Move Upstream: A Call to Solve Overpopulation
An NPG Booknote
Ardent naturalist, author, and longtime population activist Karen I. Shragg has recently released a new book: Move Upstream: A Call to Solve Overpopulation (Freethought House, Inc.; Minneapolis – St. Paul, Minnesota, 2015 – available on Amazon and Barnes and Noble). A member of the Advisory Board of World Population Balance, Karen holds an Ed.D. in critical pedagogy and is the director of Wood Lake Nature Center in Richfield, Minnesota. Her latest work focuses on “how overpopulation is preventing long-term success on so many of the issues we [environmentalists] care about, and what we can do about it.”
In just 96 pages, this short work packs a powerful punch – providing a clear window into the longstanding challenge faced by population activists: the battle between “individual acts of consumption and the amount of actual consumers.” Echoing what NPG has long held, Shragg explains: “We have focused most of our attention on… conservation and technology while our numbers have been spinning out of control.” In her trademark style – which is succinct, factual, and eloquent – Shragg proclaims: “It is time to eliminate the taboo of talking about the human numbers side of the equation.”
The book’s title highlights the frequent problem with focusing only on environmental challenges and resource consumption rates. Shragg notes: “Most activism is focused downstream… on symptoms. Upstream acts focus on the causes of problems. …Activists who ignore the realities of overpopulation in their discourse will perpetually struggle downstream.”
The piece is full of solid data, demonstrating the clear and present danger of today’s population growth. After explaining that “we add one million passengers to our planet every 4.5 days,” Shragg points out that a sustainable human population for the planet “is billions below our current [7.3] billion.” This massive overpopulation is only getting worse – which is why we must act now to slow, halt, and eventually reverse that growth! The book explains: “The longer we delay action, the less desirable our options become.”

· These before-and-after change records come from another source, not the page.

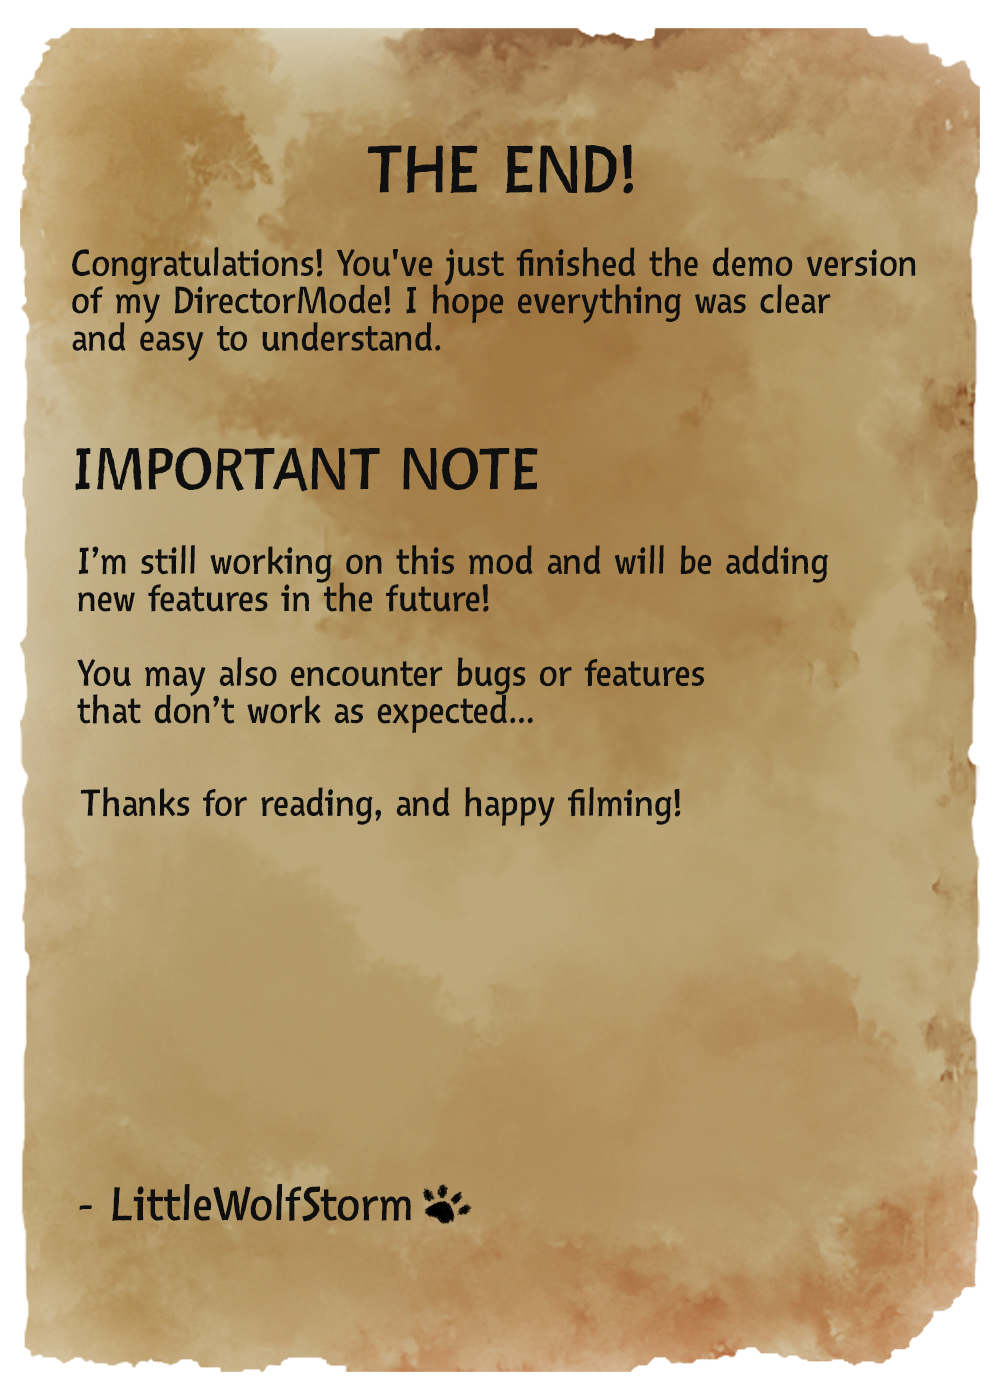
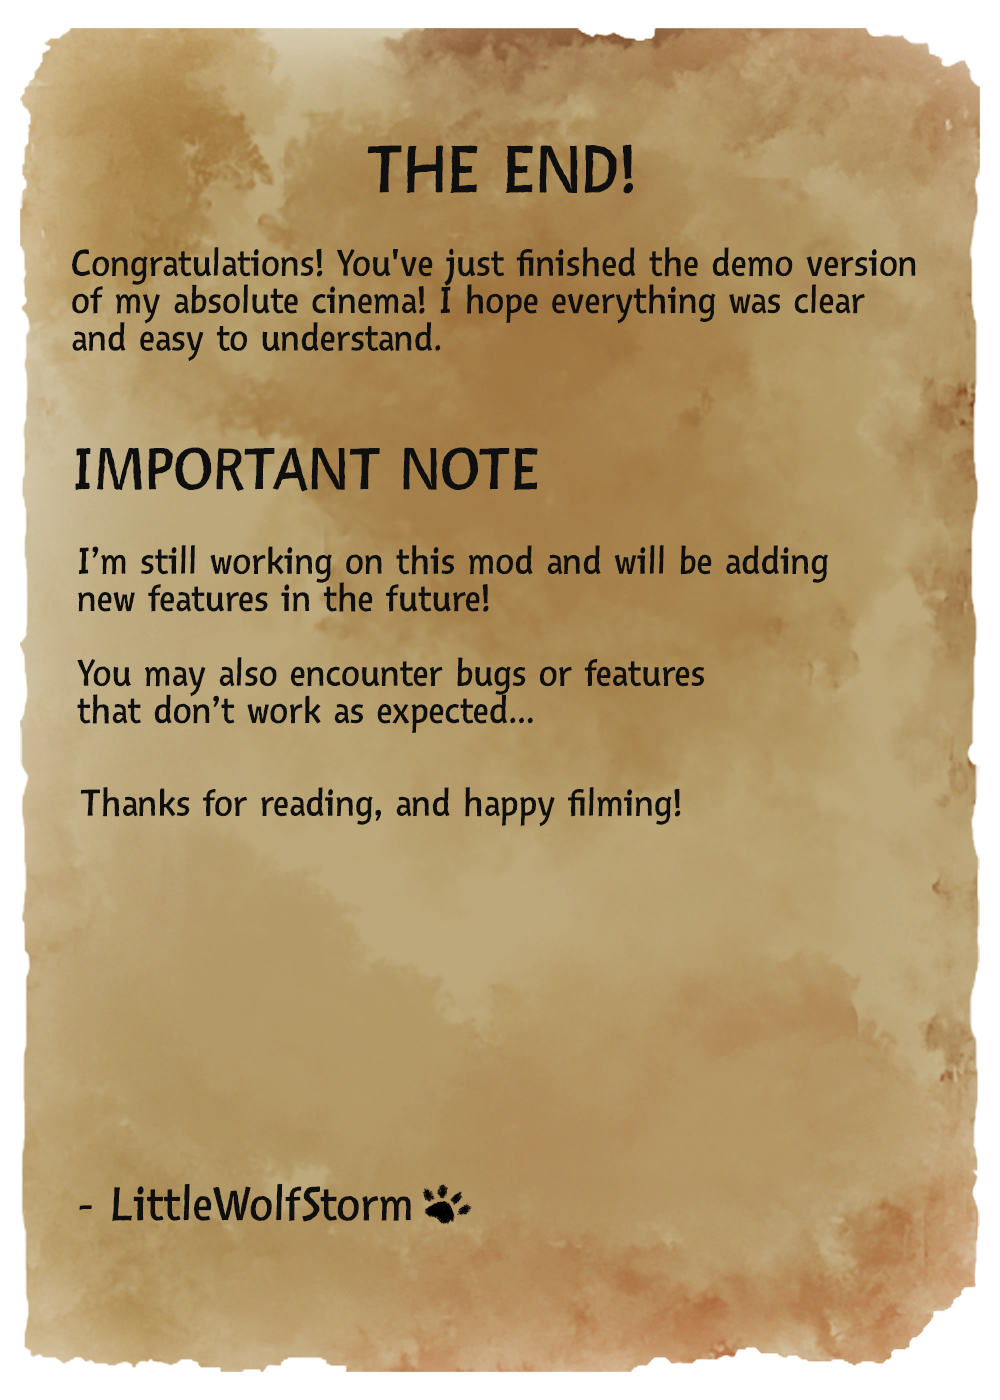
Small fix

Changed region(s): [[0.186, 0.1843, 0.868, 0.2457]]

diff --git a/Settings/Settings.cs b/Settings/Settings.cs
@@ -11,7 +11,7 @@ namespace DIrectorMode
         [Section("Tutorial")] // -------------------------------------------------------------------------------------- Tutorial
 
         [Name("Open tutorial")]
-        [Description("Little wolf Storm will show you how to use the DirectorMode!")]
+        [Description("Little wolf Storm will show you how to use the AbsoluteCinema!")]
         public KeyCode tutorialKey = KeyCode.P;
 
         [Section("Notifications")] // --------------------------------------------------------------------------------- Notifications
@@ -53,7 +53,7 @@ namespace DIrectorMode
         public int easeStrength = 15;
 
         [Name("Path curve amount")]
-        [Description("How smoothly the flight curves through the recorded points; 0 follows straight segments")]
+        [Description("How smoothly the flight curves through the recorded points, 0 follows straight segments")]
         [Slider(0, 1000)]
         public int pathCurveAmount = 350;
 
@@ -71,7 +71,7 @@ namespace DIrectorMode
         public float pathCameraSmoothing = 20f;
 
         [Name("Path preview opacity")]
-        [Description("Opacity of the path preview; 0.5 is half-visible")]
+        [Description("Opacity of the path preview, 0.5 is half-visible")]
         [Slider(0.05f, 1f)]
         public float pathPreviewOpacity = 0.5f;
 
@@ -164,7 +164,7 @@ namespace DIrectorMode
         public float vertigoMouseSensitivity = 0.1f;
 
         [Name("Movement smoothing")]
-        [Description("Higher values make the camera respond more slowly; this does not change dolly distance")]
+        [Description("Higher values make the camera respond more slowly, this does not change dolly distance")]
         [Slider(1f, 20f)]
         public float vertigoSmoothing = 8f;
 

diff --git a/Main.cs b/Main.cs
@@ -39,7 +39,7 @@ namespace DIrectorMode
         {
             Instance = this;
 
-            Settings.Instance.AddToModSettings("Director Mode");
+            Settings.Instance.AddToModSettings("Absolute Cinema");
             if (Settings.Instance.weatherMenuKey == KeyCode.F8)
                 Settings.Instance.weatherMenuKey = KeyCode.O;
             if (Settings.Instance.slowMoKey == KeyCode.O)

Shragg’s slim book manages to cover almost every element of the activism spectrum, including: conservation, social justice, feminism, clergy, “smart” growth initiatives, politicians, non-renewable natural resource scarcity, national population policies, consumption rates, poverty, immigration, contraception, fracking and fossil fuel production, biodiversity, climate change, world peace, media coverage, art and culture, and “sustainable” or “green” technology. Shragg boldly lists specific organizations by name, highlighting their strengths as well as their shortcomings (or, more aptly, their “blinders”) when it comes to the population issue.
Convenient, easy-to-read, and fact-filled, Move Upstream is a reliable resource on today’s population challenges. The book offers an accurate road map on how – in each area of activism and personal interest – one can introduce the issue of overpopulation, and demonstrate how it is clearly linked to the cause at hand. Shragg uses her decades of experience not just to identify problems, but also to expertly propose viable solutions in the fight for our planet’s future.
World population, now over 7.3 billion, is predicted to rise to 9 billion by 2050, an increase of almost two billion, or 23%, in the short space of only 34 years from now.In the highly unlikely event that per capita greenhouse gas emissions could possibly be decreased by an equal percentage in such a short space of time (a blink of an eye) the total amount of worldwide emission would remain the same!
From this simple illustration it would appear that without drastically reducing the size of world population, there is no solution to the problem.None at all.So then why do our world leaders pretend that there is one?What is to be gained by pretending rather than by proposing a solution that would solve the problem – a reduction in the size of world population to not more than 1- 2 billion?
Latest posts by NPG (see all)